Amid the amusing cacophony of speaking over each other, the actors finished and Goldberg asked what if anything they had learned. One student said she'd become aware of all the L's in her speech. Another said she had found a way into the role. Another experienced the task as "a way to play with the words." Goldberg noted that the process "democratizes" every word—a physical activity he noticeably favors.

At that point, he had the actors present their monologues one by one. He didn't, however, have them stop after a once-over. When they'd delivered it for the first time—some from memory, others reading—he asked them to paraphrase the monologue for the sake of making certain they had some sense of what they were saying. He also made a point of stating he wasn't asking for "how you would perform it. That's not where we are with this."

Making It Physical

Then he reached the meat of his approach: the physicalizing. The student first up had been handed Lady Macbeth's Act 1, Scene 5 "unsex me now" outcry. "I want you to build a giant throne there for you and Macbeth," Goldberg said, advising her to use the tables and chairs she found everywhere in the large rehearsal space on West 48th Street in Manhattan. "Start building it fast," he said, which she did, getting increasingly louder and as bonded to the speech as she was involved in the physical exertion.

A second student played Volumnia attempting to cajole her son, the title figure in "Coriolanus," to do her bidding. When the student's preliminaries had been completed, Goldberg asked one of the others to play a Coriolanus who kept walking away from Volumnia as she importuned him. This forced the reciting student to race around the room as she tried to get the silent warrior to respond.

For Rosalind's chastising of Phebe in "As You Like It" that "you are not for all markets," Goldberg handed this Rosalind a small pillow and charged her with hitting the students standing in for Phebe and Silvius whenever she felt the urge. The actor delivering Richard III's opening declaration from the play named for him had to collect as much of the furniture in the room as he could so as to construct a mousetrap—a metaphorical mousetrap being what the aspiring villain has put in place to get rid of the hapless Clarence.

When the monologue exercises were completed, Goldberg had enough time to switch to prose and have the actors break down the soliloquy Benedick speaks in "Much Ado About Nothing" when contemplating the foolishness of love. The purpose was to draw attention to prose rhythms, which, though not dictated by the iambic pentameter of Shakespeare's poetry, nevertheless underlie the composition.
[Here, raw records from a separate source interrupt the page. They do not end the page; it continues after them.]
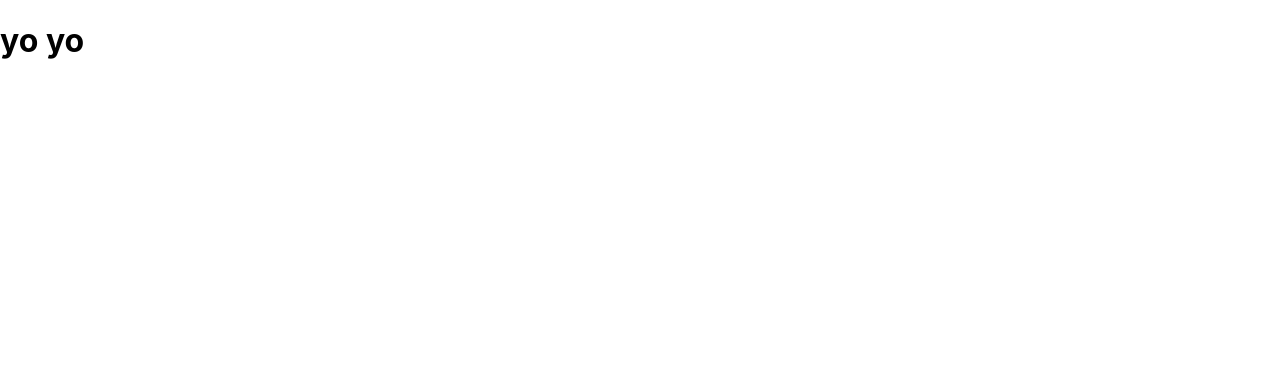
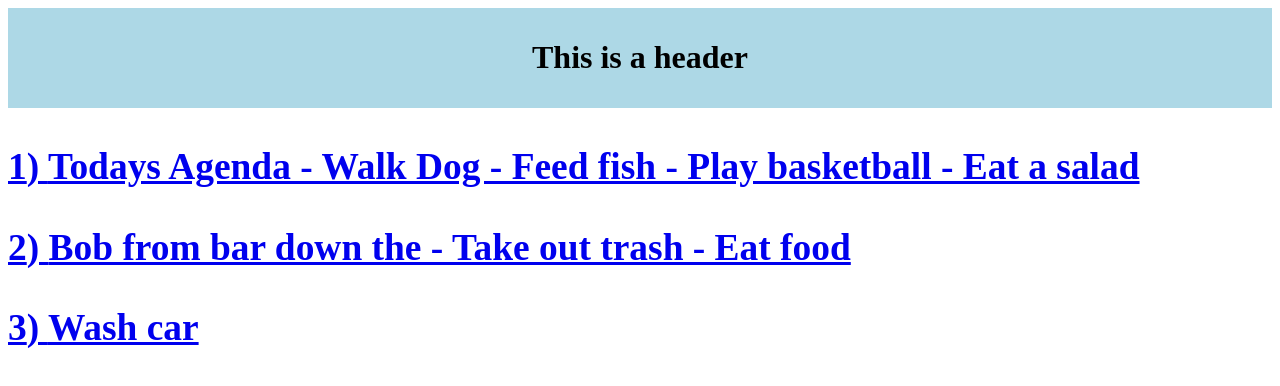
Before and after one commit to steliosal/mynotes, a React (Create React App) app: page / in a window 1280 px wide. Shown: the top 386 px of the page. Built offline with nearby package versions, Linux system fonts and the light colour scheme.

Commit message:
Link NotesPage with singleNote

```diff
--- a/src/App.js
+++ b/src/App.js
@@ -1,11 +1,17 @@
-
+import React from "react";
+import { BrowserRouter as Router, Route } from "react-router-dom";
+import Header from "./components/Header";
+import NotesPage from "./pages/NotesPage";
+import SingleNotePage from "./pages/SingleNotePage";
 
 function App() {
   return (
     <div className="App">
-
-        <h1>yo yo</h1>
-
+      <Router>
+        <Header />
+        <Route component={NotesPage} exact path="/" />
+        <Route component={SingleNotePage} path="/note/:id" />
+      </Router>
     </div>
   );
 }
--- /dev/null
+++ b/src/assets/Data.jsx
@@ -0,0 +1,19 @@
+let notes = [
+  {
+    id: 1,
+    body: "Todays Agenda\n\n- Walk Dog\n- Feed fish\n- Play basketball\n- Eat a salad",
+    updated: "2021-07-14T13:49:02.078653Z",
+  },
+  {
+    id: 2,
+    body: "Bob from bar down the \n\n- Take out trash\n- Eat food",
+    updated: "2021-07-13T20:43:18.550058Z",
+  },
+  {
+    id: 3,
+    body: "Wash car",
+    updated: "2021-07-13T19:46:12.187306Z",
+  },
+];
+
+export default notes;
--- /dev/null
+++ b/src/components/Header.jsx
@@ -0,0 +1,17 @@
+import React from "react";
+
+function Header() {
+  return (
+    <div
+      style={{
+        backgroundColor: "lightblue",
+        padding: "10px",
+        textAlign: "center",
+      }}
+    >
+      <h1>This is a header</h1>
+    </div>
+  );
+}
+
+export default Header;
--- /dev/null
+++ b/src/components/ListItem.jsx
@@ -0,0 +1,16 @@
+import React from "react";
+import { Link } from "react-router-dom";
+
+const ListItem = ({ note }) => {
+  return (
+    <div>
+      <Link to={`/note/${note.id}`}>
+        <h3>
+          {note.id}) {note.body}
+        </h3>
+      </Link>
+    </div>
+  );
+};
+
+export default ListItem;
--- a/src/index.css
+++ /dev/null
@@ -1,13 +0,0 @@
-body {
-  margin: 0;
-  font-family: -apple-system, BlinkMacSystemFont, 'Segoe UI', 'Roboto', 'Oxygen',
-    'Ubuntu', 'Cantarell', 'Fira Sans', 'Droid Sans', 'Helvetica Neue',
-    sans-serif;
-  -webkit-font-smoothing: antialiased;
-  -moz-osx-font-smoothing: grayscale;
-}
-
-code {
-  font-family: source-code-pro, Menlo, Monaco, Consolas, 'Courier New',
-    monospace;
-}
--- a/src/index.js
+++ b/src/index.js
@@ -1,17 +1,10 @@
 import React from 'react';
-import ReactDOM from 'react-dom';
-import './index.css';
-import App from './App';
-import reportWebVitals from './reportWebVitals';
+import ReactDOM from "react-dom";
+import App from "./App";
 
 ReactDOM.render(
   <React.StrictMode>
     <App />
   </React.StrictMode>,
-  document.getElementById('root')
+  document.getElementById("root")
 );
-
-// If you want to start measuring performance in your app, pass a function
-// to log results (for example: reportWebVitals(console.log))
-// or send to an analytics endpoint. Learn more: https://bit.ly/CRA-vitals
-reportWebVitals();
--- /dev/null
+++ b/src/pages/NotesPage.jsx
@@ -0,0 +1,17 @@
+import React from "react";
+import ListItem from "../components/ListItem";
+import Data from "../assets/Data";
+
+function NotesPage({ note }) {
+  return (
+    <div>
+      <h1>
+        {Data.map((note, id) => {
+          return <ListItem note={note} key={id} />;
+        })}
+      </h1>
+    </div>
+  );
+}
+
+export default NotesPage;
--- /dev/null
+++ b/src/pages/SingleNotePage.jsx
@@ -0,0 +1,14 @@
+import React from "react";
+import notes from "../assets/Data";
+
+function SingleNotePage({ match }) {
+  let noteId = match.params.id;
+  let SingleNote = notes.find((note) => note.id == noteId);
+  return (
+    <div>
+      <p>{SingleNote?.body}</p>
+    </div>
+  );
+}
+
+export default SingleNotePage;
--- a/src/reportWebVitals.js
+++ /dev/null
@@ -1,13 +0,0 @@
-const reportWebVitals = onPerfEntry => {
-  if (onPerfEntry && onPerfEntry instanceof Function) {
-    import('web-vitals').then(({ getCLS, getFID, getFCP, getLCP, getTTFB }) => {
-      getCLS(onPerfEntry);
-      getFID(onPerfEntry);
-      getFCP(onPerfEntry);
-      getLCP(onPerfEntry);
-      getTTFB(onPerfEntry);
-    });
-  }
-};
-
-export default reportWebVitals;
```
Also changed, not shown: src/setupTests.js (deleted, +0 -5 lines).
Goldberg—reachable at www.shakespearegym.com—will concede that throughout Great Britain, Shakespeare is in the DNA, but that "I think American actors can do Shakespeare just fine." He dates his belief in the importance of physicalization to a Theatre for a New Audience course he took with Royal Shakespeare Company voice coach Cicely Berry. "Shakespeare," he says, "has always been my great passion."